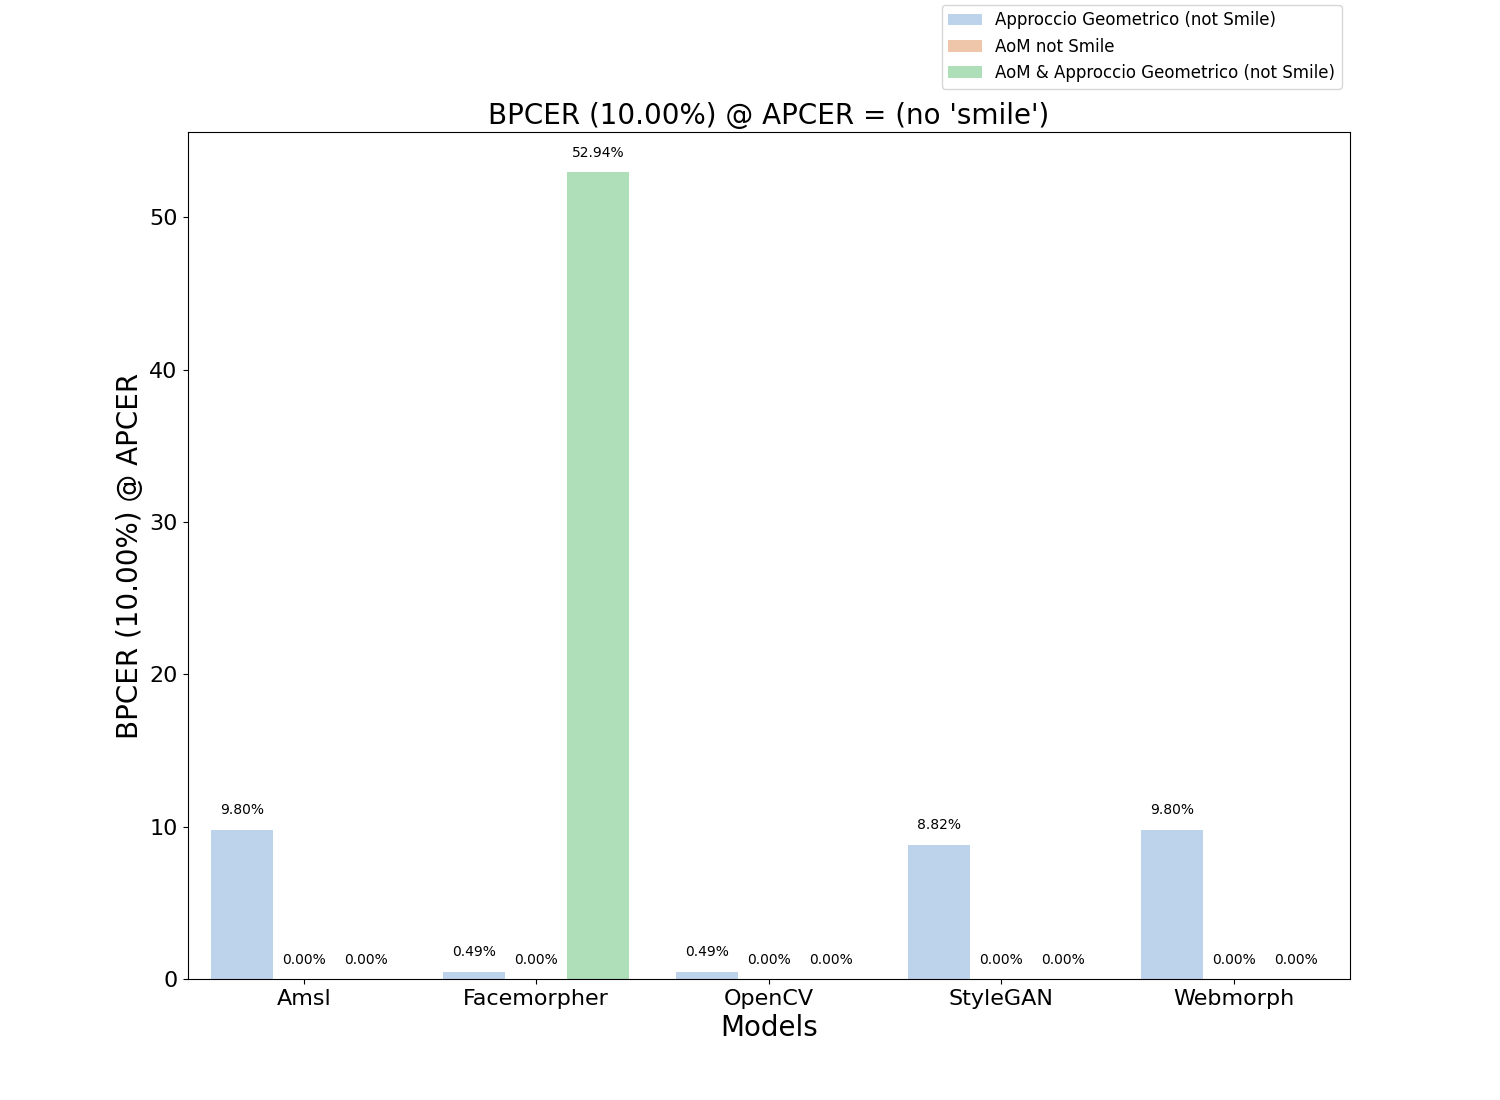
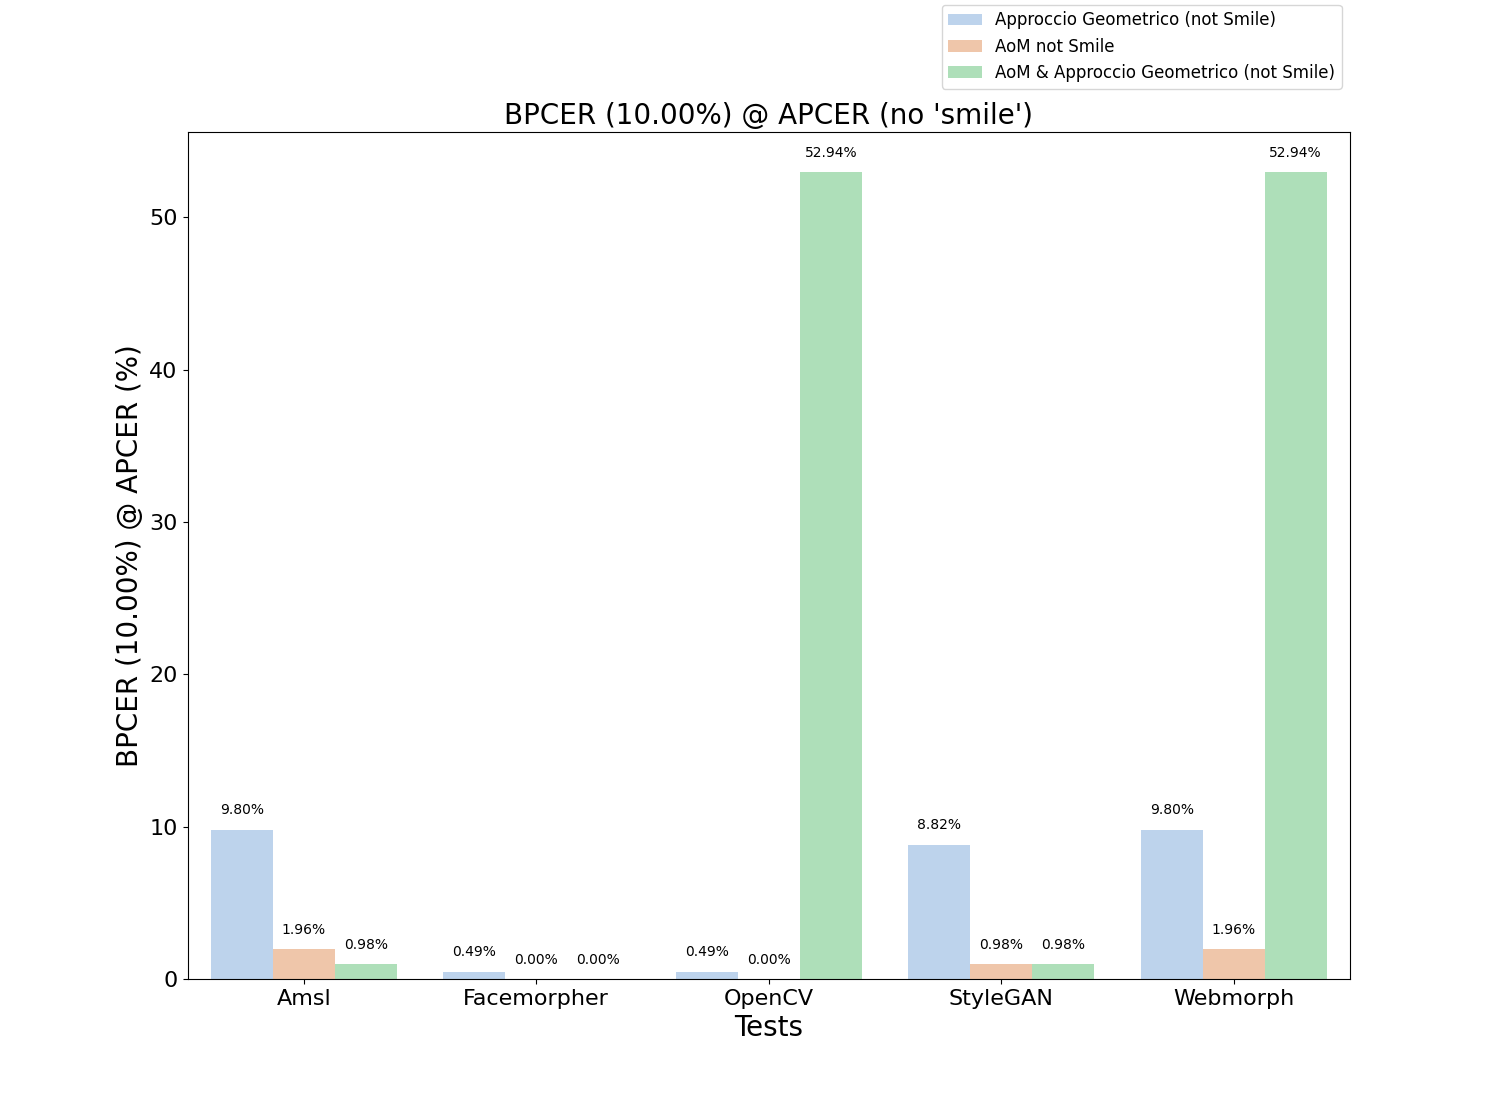
grafici

diff --git a/code/statistical_graphs.py b/code/statistical_graphs.py
@@ -8,11 +8,16 @@ models = ['Amsl', 'Amsl', 'Amsl',
           'StyleGAN', 'StyleGAN', 'StyleGAN',
           'Webmorph', 'Webmorph', 'Webmorph']
 
-sub_categories_no_smile = ['Approccio Geometrico (not Smile)', 'AoM not Smile', 'AoM & Approccio Geometrico (not Smile)',
-                           'Approccio Geometrico (not Smile)', 'AoM not Smile', 'AoM & Approccio Geometrico (not Smile)',
-                           'Approccio Geometrico (not Smile)', 'AoM not Smile', 'AoM & Approccio Geometrico (not Smile)',
-                           'Approccio Geometrico (not Smile)', 'AoM not Smile', 'AoM & Approccio Geometrico (not Smile)',
-                           'Approccio Geometrico (not Smile)', 'AoM not Smile', 'AoM & Approccio Geometrico (not Smile)']
+sub_categories_no_smile = ['Approccio Geometrico (not Smile)', 'AoM not Smile',
+                           'AoM & Approccio Geometrico (not Smile)',
+                           'Approccio Geometrico (not Smile)', 'AoM not Smile',
+                           'AoM & Approccio Geometrico (not Smile)',
+                           'Approccio Geometrico (not Smile)', 'AoM not Smile',
+                           'AoM & Approccio Geometrico (not Smile)',
+                           'Approccio Geometrico (not Smile)', 'AoM not Smile',
+                           'AoM & Approccio Geometrico (not Smile)',
+                           'Approccio Geometrico (not Smile)', 'AoM not Smile',
+                           'AoM & Approccio Geometrico (not Smile)']
 
 sub_categories_smile = ['Approccio Geometrico (Smile)', 'AoM Smile', 'AoM & Approccio Geometrico (Smile)',
                         'Approccio Geometrico (Smile)', 'AoM Smile', 'AoM & Approccio Geometrico (Smile)',
@@ -21,20 +26,18 @@ sub_categories_smile = ['Approccio Geometrico (Smile)', 'AoM Smile', 'AoM & Appr
                         'Approccio Geometrico (Smile)', 'AoM Smile', 'AoM & Approccio Geometrico (Smile)']
 
 # Accuracy - NO SMILE
-accuracy_no_smile = [95.52, 95.54, 99.29,
-                     98.18, 81.50, 98.72,
-                     98.79, 84.14, 92.52,
-                     98.71, 95.39, 97.05,
-                     94.63, 88.67, 95.54]
-
+accuracy_no_smile = [95.52, 17.52, 95.76,
+                     98.18, 95.54, 99.29,
+                     98.79, 93.76, 97.51,
+                     98.71, 70.17, 96.15,
+                     94.63, 24.04, 95.46]
 
 # Accuracy - SMILE
-accuracy_smile = [91.46, 98.32, 97.89,
-                  91.23, 83.52, 98.79,
-                  91.78, 88.29, 94.11,
-                  91.72, 96.21, 96.75,
-                  87.92, 91.16, 95.85]
-
+accuracy_smile = [91.46, 22.36, 97.76,
+                  91.23, 98.32, 98.79,
+                  91.78, 97.91, 98.79,
+                  91.72, 75.04, 98.56,
+                  87.92, 30.95, 98.72]
 
 #######################################################################################
 # eer compared with paper
@@ -56,21 +59,19 @@ eer_paper = [12.74, 15.18,
              9.82, 8.99,
              7.53, 12.35]
 
-
 # EER - NO SMILE
-eer_no_smile = [9.80, 3.38, 0.39,
-                2.20, 10.02, 2.04,
-                2.42, 8.59, 4.05,
-                8.99, 3.39, 4.29,
-                9.86, 6.14, 2.42]
-
+eer_no_smile = [9.80, 43.17, 3.66,
+                2.20, 2.41, 0.39,
+                2.42, 3.38, 2.70,
+                8.99, 16.16, 3.43,
+                9.86, 41.15, 3.80]
 
 # EER - SMILE
-eer_smile = [48.91, 0.98, 1.45,
-             47.70, 9.62, 3.92,
-             49.14, 6.83, 3.48,
-             45.66, 3.43, 4.73,
-             47.82, 5.16, 2.46]
+eer_smile = [48.91, 42.46, 4.77,
+             47.70, 0.98, 3.92,
+             49.14, 1.22, 3.92,
+             45.66, 14.57, 4.06,
+             47.82, 40.29, 3.97]
 
 #######################################################################################
 # *********  NO SMILE *********************
@@ -83,26 +84,25 @@ bpcr01 = [58.82, 100, 100,
           74.51, 100, 100]
 
 # BPCER (1.00%) @ APCER
-bpcr1 = [33.33, 49.02, 0,
-         26.47, 0, 52.94,
-         22.06, 18.63, 0,
-         42.16, 81.37, 16.70,
-         53.92, 38.24, 0.98]
+bpcr1 = [33.33, 100, 100,
+         26.47, 100, 0,
+         22.06, 100, 100,
+         42.16, 100, 100,
+         53.92, 100, 100]
 
 # BPCER (10.00%) @ APCER
-bpcr10 = [9.80, 0, 0,
-          0.49, 0, 52.94,
+bpcr10 = [9.80, 1.96, 0.98,
           0.49, 0, 0,
-          8.82, 0, 0,
-          9.80, 0, 0]
+          0.49, 0, 52.94,
+          8.82, 0.98, 0.98,
+          9.80, 1.96, 52.94]
 
 # BPCER (20.00%) @ APCER
-bpcr20 = [4.41, 0, 0,
-          0, 0, 52.94,
-          0.49, 0, 0,
-          4.41, 0, 0,
-          2.94, 0, 0]
-
+bpcr20 = [4.41, 1.96, 0.98,
+          0, 0, 0,
+          0.49, 0, 52.94,
+          4.41, 0, 0.98,
+          2.94, 0.98, 52.94]
 
 # *********  SMILE *********************
 
@@ -114,46 +114,45 @@ bpcr01_smile = [50.00, 100, 100,
                 50.00, 100, 100]
 
 # BPCER (1.00%) @ APCER
-bpcr1_smile = [50.00, 49.02, 27.94,
-               50.00, 0, 100,
-               49.50, 0, 0,
-               49.50, 37.74, 15.69,
-               49.50, 1.47, 1.96]
+bpcr1_smile = [50.00, 100, 9.31,
+               50.00, 0.49, 100,
+               49.50, 0.49, 100,
+               49.50, 2.94, 6.37,
+               49.50, 100, 10.78]
 
 # BPCER (10.00%) @ APCER
-bpcr10_smile = [49.50, 0, 0,
+bpcr10_smile = [49.50, 2.94, 5.88,
                 48.52, 0, 100,
-                48.52, 0, 0,
-                48.52, 0, 0,
-                48.52, 0, 0]
+                48.52, 0, 100,
+                48.52, 0.98, 6.37,
+                48.52, 1.47, 10.78]
 
 # BPCER (20.00%) @ APCER
-bpcr20_smile = [48.52, 0, 0,
+bpcr20_smile = [48.52, 1.47, 5.88,
                 48.52, 0, 100,
-                48.52, 0, 0,
-                48.52, 0, 0,
-                48.52, 0, 0]
+                48.52, 0, 100,
+                48.52, 0, 6.37,
+                48.52, 0.98, 10.78]
 
 #######################################################################################
 
 # Creazione del grafico a colonne con sottocategorie
 ax = sns.barplot(x=models, y=bpcr20_smile, hue=sub_categories_smile,
-            palette='pastel', saturation=0.7, alpha=0.8)
+                 palette='pastel', saturation=0.7, alpha=0.8)
 
 # Aggiungi il valore sulle barre
 for p in ax.patches:
     height = p.get_height()
     ax.text(p.get_x() + p.get_width() / 2, height + 1, f'{height:.2f}%', ha="center", fontsize=10)
 
-
 # Grandezza grafico
 fig = plt.gcf()
 fig.set_size_inches(15, 11)
 
 # Aggiunta di etichette
-plt.xlabel('Models', fontsize=20)
-plt.ylabel('BPCER (20.00%) @ APCER', fontsize=20)
-plt.title("BPCER (20.00%) @ APCER = (con 'smile')", fontsize=20)
+plt.xlabel('Tests', fontsize=20)
+plt.ylabel('BPCER (20.00%) @ APCER (%)', fontsize=20)
+plt.title("BPCER (20.00%) @ APCER (con 'smile')", fontsize=20)
 
 # Modifica della grandezza delle colonne
 plt.xticks(fontsize=16)
@@ -164,4 +163,3 @@ plt.legend(loc="upper right", bbox_to_anchor=(1.0, 1.16), fontsize=12)
 
 # Visualizzazione del grafico
 plt.show()
-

TASK DESCRIPTION:
Whenever a line in the listing above includes the word "grafico", return that line.

SOLUTION FOR THIS TASK:
 # Creazione del grafico a colonne con sottocategorie
 # Grandezza grafico
 # Visualizzazione del grafico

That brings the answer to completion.